Exercise: Using the data that follows, give the number of lines where the string "class" occurs, and nothing else.

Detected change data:
--------------------------------

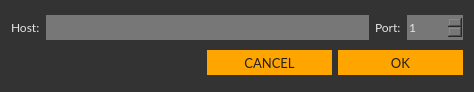
The window that src/gui/ui/newpooldialog.ui (ConcealNetwork/conceal-desktop) describes before a commit, drawn with Qt 5.
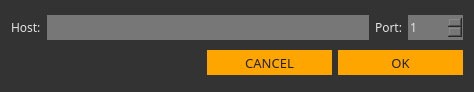
The same window after the commit.

Patch:
```diff
--- a/src/gui/ui/newpooldialog.ui
+++ b/src/gui/ui/newpooldialog.ui
@@ -25,7 +25,7 @@
       <widget class="QLabel" name="label">
        <property name="font">
         <font>
-         <family>Lato</family>
+         <family>Raleway</family>
          <pointsize>9</pointsize>
         </font>
        </property>
@@ -44,7 +44,7 @@
        </property>
        <property name="font">
         <font>
-         <family>Lato</family>
+         <family>Raleway</family>
          <pointsize>9</pointsize>
         </font>
        </property>
@@ -57,7 +57,7 @@
       <widget class="QLabel" name="label_2">
        <property name="font">
         <font>
-         <family>Lato</family>
+         <family>Raleway</family>
          <pointsize>9</pointsize>
         </font>
        </property>
@@ -76,7 +76,7 @@
        </property>
        <property name="font">
         <font>
-         <family>Lato</family>
+         <family>Raleway</family>
          <pointsize>9</pointsize>
         </font>
        </property>
@@ -118,7 +118,7 @@
        </property>
        <property name="font">
         <font>
-         <family>Lato</family>
+         <family>Raleway</family>
          <pointsize>10</pointsize>
         </font>
        </property>
@@ -140,7 +140,7 @@
        </property>
        <property name="font">
         <font>
-         <family>Lato</family>
+         <family>Raleway</family>
          <pointsize>10</pointsize>
         </font>
        </property>
```
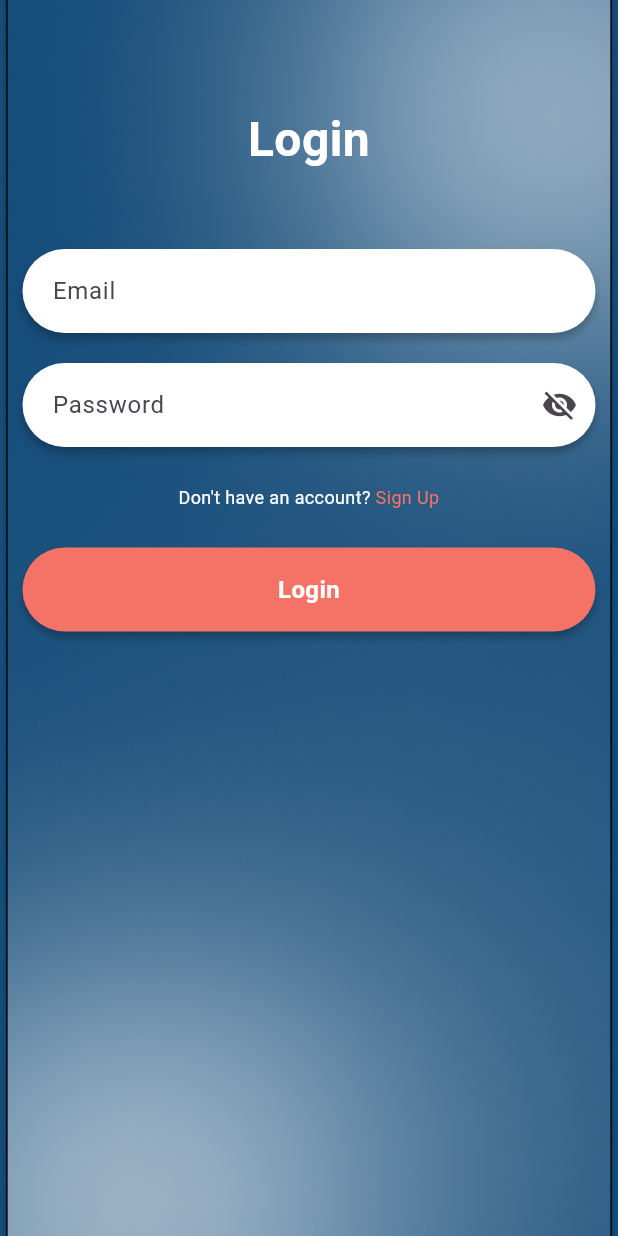
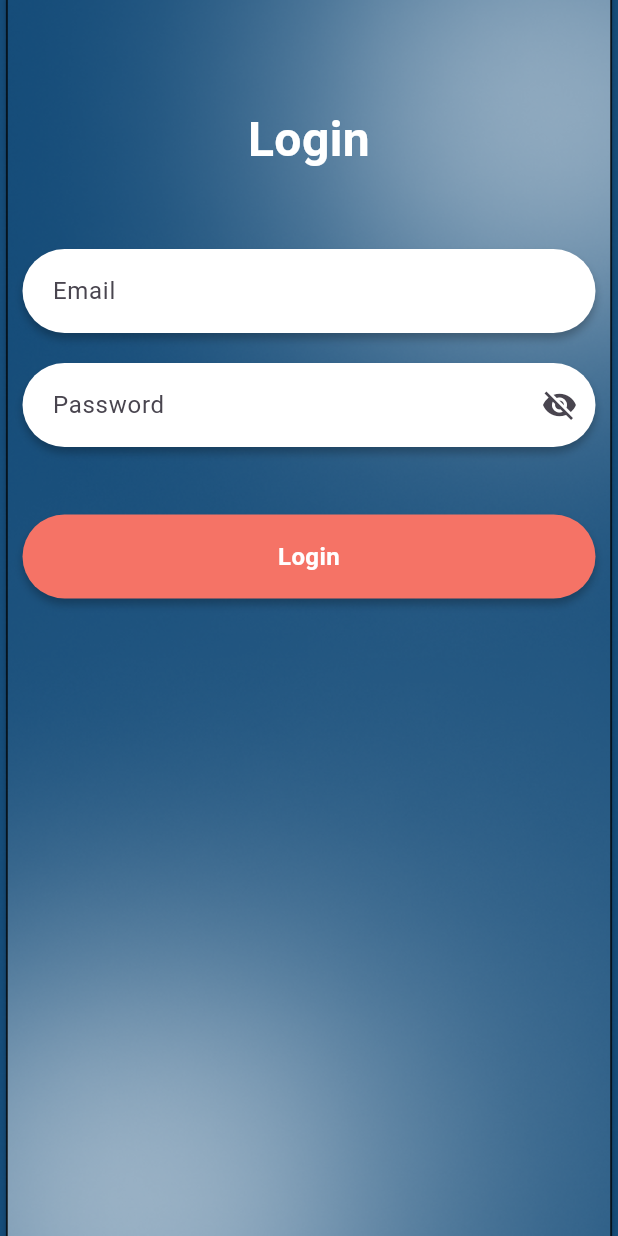
Before and after one commit to uroojmajid2000/smartpetfeeder, a Flutter app: the screen it shows after launch, on a phone screen of 412 x 824 dp. Run offline on Flutter 3.47's test engine with Material 3 defaults, Android fonts, the light colour scheme and no system bars; our stand-ins replace fluttertoast, get, image_picker, table_calendar; missing offline and left inert: simple_table_calendar, time_picker_spinner_pop_up; Roboto replaces fonts that are missing (Montserrat).

Commit message:
updated code

```diff
--- a/lib/view/Signup/signup_controller.dart
+++ b/lib/view/Signup/signup_controller.dart
@@ -141,7 +141,7 @@ class SignupController extends GetxController {
 
     var headers = {
       'Accept': 'application/json',
-      'Authorization': 'Bearer $_token', // Include the token in the headers
+      'Authorization': 'Bearer $_token',
     };
     var request = http.Request(
         'POST', Uri.parse('https://admin.ktirioapp.com/api/logout'));
@@ -211,7 +211,7 @@ class SignupController extends GetxController {
     }
   }
 
-// Method to get data using the stored token
+
   Future<Map<String, dynamic>> getData() async {
     if (_token == null) {
       return {
@@ -222,7 +222,7 @@ class SignupController extends GetxController {
 
     var headers = {
       'Accept': 'application/json',
-      'Authorization': 'Bearer $_token', // Include the token in the headers
+      'Authorization': 'Bearer $_token',
     };
 
     var response = await http.get(
--- a/lib/view/login/login_screen.dart
+++ b/lib/view/login/login_screen.dart
@@ -9,6 +9,10 @@ import 'package:smart_pet_feeder/res/components/custom_textfield.dart';
 import 'package:smart_pet_feeder/res/routes/routes_name.dart';
 import 'package:smart_pet_feeder/view/Signup/signup_controller.dart';
 
+
+
+
+
 class LoginScreen extends StatefulWidget {
   const LoginScreen({super.key});
 
@@ -17,6 +21,9 @@ class LoginScreen extends StatefulWidget {
 }
 
 class _LoginScreenState extends State<LoginScreen> {
+
+
+
   final TextEditingController _emailController = TextEditingController();
   final TextEditingController _passwordController = TextEditingController();
   bool _isPasswordValid = false;
@@ -42,6 +49,7 @@ class _LoginScreenState extends State<LoginScreen> {
     return SafeArea(
       child: Scaffold(
         backgroundColor: Color(0xff154C79),
+
         body: Stack(
           fit: StackFit.expand,
           children: [
@@ -86,37 +94,37 @@ class _LoginScreenState extends State<LoginScreen> {
                     },
                     onSuffixIconPressed: _togglePasswordVisibility,
                   ),
-                  SizedBox(height: 25),
-                  GestureDetector(
-                    onTap: () {
-                      Get.toNamed(RouteName.signupScreen);
-                    },
-                    child: Text.rich(
-                      TextSpan(
-                        children: [
-                          TextSpan(
-                            text: 'Don\'t have an account? ',
-                            style: TextStyle(
-                              color: Colors.white,
-                              fontSize: 12,
-                              fontFamily: 'Montserrat',
-                              fontWeight: FontWeight.w400,
-                            ),
-                          ),
-                          TextSpan(
-                            text: 'Sign Up',
-                            style: TextStyle(
-                              color: Color(0xFFF57366),
-                              fontSize: 12,
-                              fontFamily: 'Montserrat',
-                              fontWeight: FontWeight.w400,
-                            ),
-                          ),
-                        ],
-                      ),
-                      textAlign: TextAlign.center,
-                    ),
-                  ),
+                  SizedBox(height: 20),
+                  // GestureDetector(
+                  //   onTap: () {
+                  //     Get.toNamed(RouteName.signupScreen);
+                  //   },
+                  //   child: Text.rich(
+                  //     TextSpan(
+                  //       children: [
+                  //         TextSpan(
+                  //           text: 'Don\'t have an account? ',
+                  //           style: TextStyle(
+                  //             color: Colors.white,
+                  //             fontSize: 12,
+                  //             fontFamily: 'Montserrat',
+                  //             fontWeight: FontWeight.w400,
+                  //           ),
+                  //         ),
+                  //         TextSpan(
+                  //           text: 'Sign Up',
+                  //           style: TextStyle(
+                  //             color: Color(0xFFF57366),
+                  //             fontSize: 12,
+                  //             fontFamily: 'Montserrat',
+                  //             fontWeight: FontWeight.w400,
+                  //           ),
+                  //         ),
+                  //       ],
+                  //     ),
+                  //     textAlign: TextAlign.center,
+                  //   ),
+                  // ),
                   SizedBox(height: 25),
                   _isLoading
                       ? CircularProgressIndicator(
```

--------------------------------

Result for this task: 10